- Affordable Housing Plan: The executive budget aims to boost economic opportunity and put more New Yorkers on stronger financial footing through its plan to expand affordable housing in the city, including $41 billion in capital investment over 10 years to build or preserve 200,000 units of affordable housing.
o This will create approximately 194,000 construction jobs and 7,100 permanent jobs.
- Redirecting Resources into NYCHA Maintenance and Security: The executive budget provides an additional $70 million in relief to NYCHA to address the backlog of repairs and enhance security. This is on top of the $52.5 million in relief outlined in the preliminary budget.
Protecting the City’s Most Vulnerable

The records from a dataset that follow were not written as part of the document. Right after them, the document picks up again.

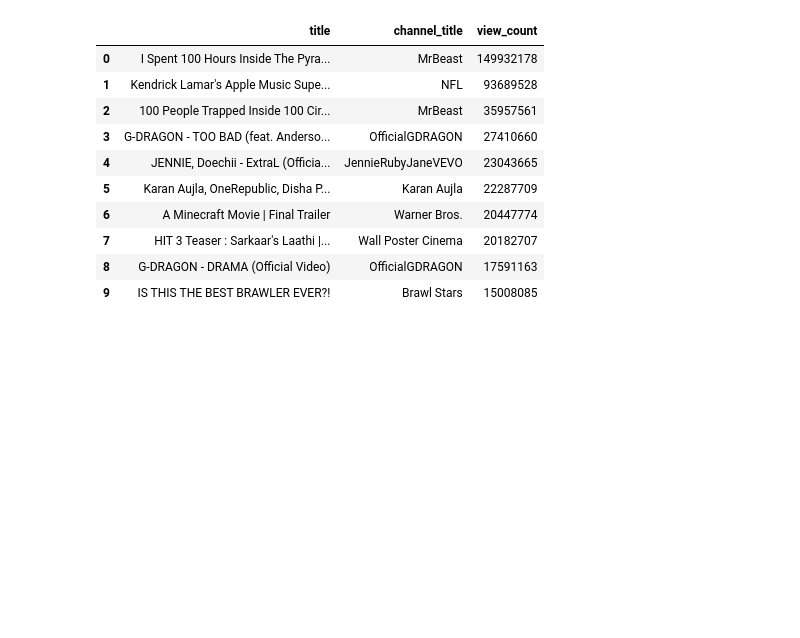
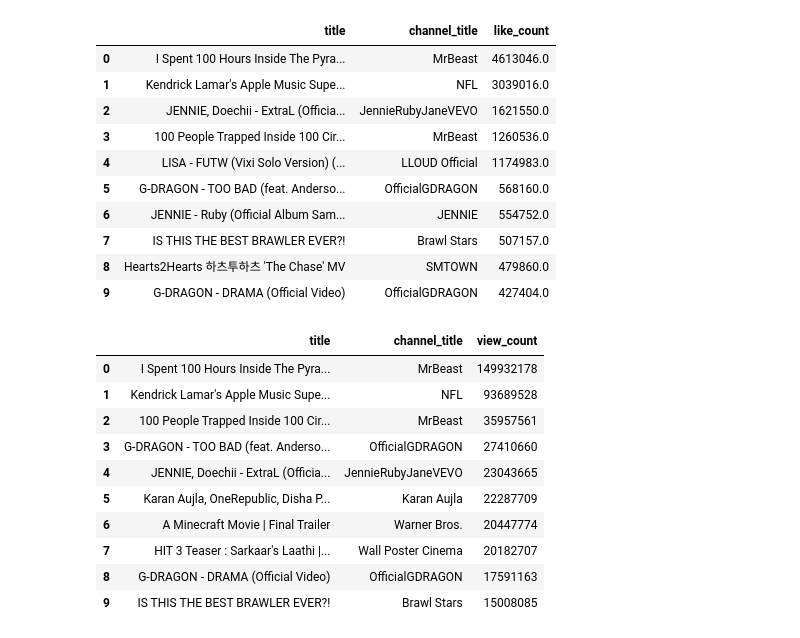
Before and after one commit to modyreturn/Youtube_Data_Analysis, a Jupyter notebook: Youtube_Videos_Analysis.ipynb, the cells around one changed output. Cells and saved outputs as stored; diff of their text form; code cells hidden in the pictures; blank space fills up the shorter version.

```diff
--- a/Youtube_Videos_Analysis.ipynb
+++ b/Youtube_Videos_Analysis.ipynb
@@ -84,3 +106,22 @@ df.head()
+# %%
+top_videos_by_likes = df.pivot_table(index=['title', 'channel_title'],
+                                     values='like_count'
+                                     ).sort_values('like_count', ascending=False).head(10)
+
+top_videos_by_likes = top_videos_by_likes.reset_index()
+top_videos_by_likes
+# %% [output]
+|  | title | channel_title | like_count |
+| 0 | I Spent 100 Hours Inside The Pyra... | MrBeast | 4613046.0 |
+| 1 | Kendrick Lamar's Apple Music Supe... | NFL | 3039016.0 |
+| 2 | JENNIE, Doechii - ExtraL (Officia... | JennieRubyJaneVEVO | 1621550.0 |
+| 3 | 100 People Trapped Inside 100 Cir... | MrBeast | 1260536.0 |
+| 4 | LISA - FUTW (Vixi Solo Version) (... | LLOUD Official | 1174983.0 |
+| 5 | G-DRAGON - TOO BAD (feat. Anderso... | OfficialGDRAGON | 568160.0 |
+| 6 | JENNIE - Ruby (Official Album Sam... | JENNIE | 554752.0 |
+| 7 | IS THIS THE BEST BRAWLER EVER?! | Brawl Stars | 507157.0 |
+| 8 | Hearts2Hearts 하츠투하츠 'The Chase' MV | SMTOWN | 479860.0 |
+| 9 | G-DRAGON - DRAMA (Official Video) | OfficialGDRAGON | 427404.0 |
 # %%
 top_10_viewed = df.pivot_table(index=['title', 'channel_title'], values='view_count', aggfunc='sum').sort_values('view_count', ascending=False).head(10)
 top_10_viewed = top_10_viewed.reset_index()
```
Also changed, not shown: parts of 8 cells of this notebook.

Mayor de Blasio’s executive budget aims to prevent and reduce the city’s staggering homelessness rates, while creating permanent housing options, through investments like:
- Fully funding HASA 30 percent rent cap for low-income New Yorkers with HIV/AIDS
- Consolidating anti-eviction legal services under the Human Resources Administration
- Beginning a multi-year proposal to implement a new Working Families Subsidy Program, in coordination with the state
- Funding 100 new crisis shelter beds for runaway and homeless youth, including 24 beds for LGBT youth
This budget also achieves shelter savings by reducing rates and working with the state to reinvest in permanent solutions, and makes additional key investments to protect our children.
Making New York City Safer
- Vision Zero: Mayor de Blasio’s executive budget strategically allocates funds toward his interagency goal of eliminating the city’s traffic fatalities. Specifically, the budget adds $28.8 million for DOT initiatives, including the installation of 50 speed bumps near schools, the development of neighborhood slow zones, the installation of speed cameras, and intersection redesigns; $13 million for NYPD traffic enforcement; and $1.1 million for TLC’s safety squad ad campaign.
- Prioritizing Infrastructure Repairs: The executive budget increases the city’s road resurfacing investment by $49 million, to a total of $226 million FY 2015 to resurface 1,000 lane miles, while prioritizing investment in bridges by allocating an additional $346 million for maintenance.
- Better Facilities for the NYPD: The budget adds $110 million over the next three years to rehabilitate two NYPD precincts and construct a new 40th Precinct in the South Bronx.
A MORE HONEST BUDGET
Working with the City Council on Shared Priorities
The de Blasio administration is committed to enacting an honest budget by ending the “budget dance” that has obstructed fiscal progress and responsibility in past years. Working with the Council, the administration continues funding allocated in the November Plan to ensure continuity of community and other services. It also includes:
- Restoration of 20 fire companies in the preliminary budget
- $6 million for anti-gun violence initiatives
- $8.5 million for Summer Youth Employment Program
- $1 million for HPD’s Alternative Enforcement Program
- $2.6 million to expand senior case management
Executive Capital Plan
The city continues its efforts to right-size the capital plan as a step toward a more honest and realistic timeframe for accomplishing its goals, ahead of the Ten Year Capital Plan, to be released in January 2015. Even with key capital investments, including the Mayor’s new affordable housing plan, debt service will remain under 15 percent of tax revenues.